# Items listed in a dataset

━━━━

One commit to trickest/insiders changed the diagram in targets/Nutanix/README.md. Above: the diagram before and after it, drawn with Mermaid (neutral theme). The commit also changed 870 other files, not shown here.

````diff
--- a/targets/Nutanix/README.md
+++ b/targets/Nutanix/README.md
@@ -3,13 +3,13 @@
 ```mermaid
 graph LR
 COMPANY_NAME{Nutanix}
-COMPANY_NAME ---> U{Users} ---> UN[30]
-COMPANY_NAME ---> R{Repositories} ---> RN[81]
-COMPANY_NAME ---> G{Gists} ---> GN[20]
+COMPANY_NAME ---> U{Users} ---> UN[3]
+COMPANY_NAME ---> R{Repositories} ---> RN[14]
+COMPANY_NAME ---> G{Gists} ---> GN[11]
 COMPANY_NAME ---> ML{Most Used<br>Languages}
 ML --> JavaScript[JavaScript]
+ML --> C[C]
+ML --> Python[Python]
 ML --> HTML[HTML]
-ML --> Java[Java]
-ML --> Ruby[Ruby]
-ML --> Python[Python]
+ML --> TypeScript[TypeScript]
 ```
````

━━━━

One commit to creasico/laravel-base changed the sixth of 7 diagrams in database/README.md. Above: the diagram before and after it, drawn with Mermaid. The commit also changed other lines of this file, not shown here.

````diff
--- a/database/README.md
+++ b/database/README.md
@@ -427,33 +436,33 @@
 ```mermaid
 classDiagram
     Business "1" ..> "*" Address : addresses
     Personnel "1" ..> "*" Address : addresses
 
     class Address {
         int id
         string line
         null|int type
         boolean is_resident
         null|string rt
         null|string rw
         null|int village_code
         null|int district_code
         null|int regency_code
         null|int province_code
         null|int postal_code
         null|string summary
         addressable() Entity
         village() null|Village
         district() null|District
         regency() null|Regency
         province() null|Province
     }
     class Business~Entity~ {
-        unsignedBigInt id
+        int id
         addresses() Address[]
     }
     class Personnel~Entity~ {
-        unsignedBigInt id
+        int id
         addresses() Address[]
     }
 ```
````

━━━━

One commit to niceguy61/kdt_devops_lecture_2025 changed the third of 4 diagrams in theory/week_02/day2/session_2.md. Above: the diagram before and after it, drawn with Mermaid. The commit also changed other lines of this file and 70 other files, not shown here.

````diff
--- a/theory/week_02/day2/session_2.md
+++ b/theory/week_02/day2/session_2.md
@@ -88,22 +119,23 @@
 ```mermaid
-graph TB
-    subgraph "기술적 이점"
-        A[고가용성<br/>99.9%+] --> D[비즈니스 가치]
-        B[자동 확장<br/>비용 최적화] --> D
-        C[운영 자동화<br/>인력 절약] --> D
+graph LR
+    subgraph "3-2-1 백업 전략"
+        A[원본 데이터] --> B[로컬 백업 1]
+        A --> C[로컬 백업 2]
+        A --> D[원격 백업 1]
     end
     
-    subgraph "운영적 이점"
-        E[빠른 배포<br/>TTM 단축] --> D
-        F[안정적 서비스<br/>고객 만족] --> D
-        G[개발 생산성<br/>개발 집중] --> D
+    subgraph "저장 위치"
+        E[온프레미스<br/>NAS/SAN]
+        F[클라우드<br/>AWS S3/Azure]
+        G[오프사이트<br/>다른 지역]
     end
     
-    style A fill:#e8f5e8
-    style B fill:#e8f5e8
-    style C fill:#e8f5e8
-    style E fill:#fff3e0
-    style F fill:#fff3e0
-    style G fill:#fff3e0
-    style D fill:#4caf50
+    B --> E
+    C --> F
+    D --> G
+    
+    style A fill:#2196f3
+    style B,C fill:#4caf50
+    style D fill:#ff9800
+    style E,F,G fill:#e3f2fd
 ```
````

━━━━

# Task goal
Spot every line in the entries that includes the word "theory", and copy each one out.

# Exercise solution
One commit to niceguy61/kdt_devops_lecture_2025 changed the third of 4 diagrams in theory/week_02/day2/session_2.md. Above: the diagram before and after it, drawn with Mermaid. The commit also changed other lines of this file and 70 other files, not shown here.
--- a/theory/week_02/day2/session_2.md
+++ b/theory/week_02/day2/session_2.md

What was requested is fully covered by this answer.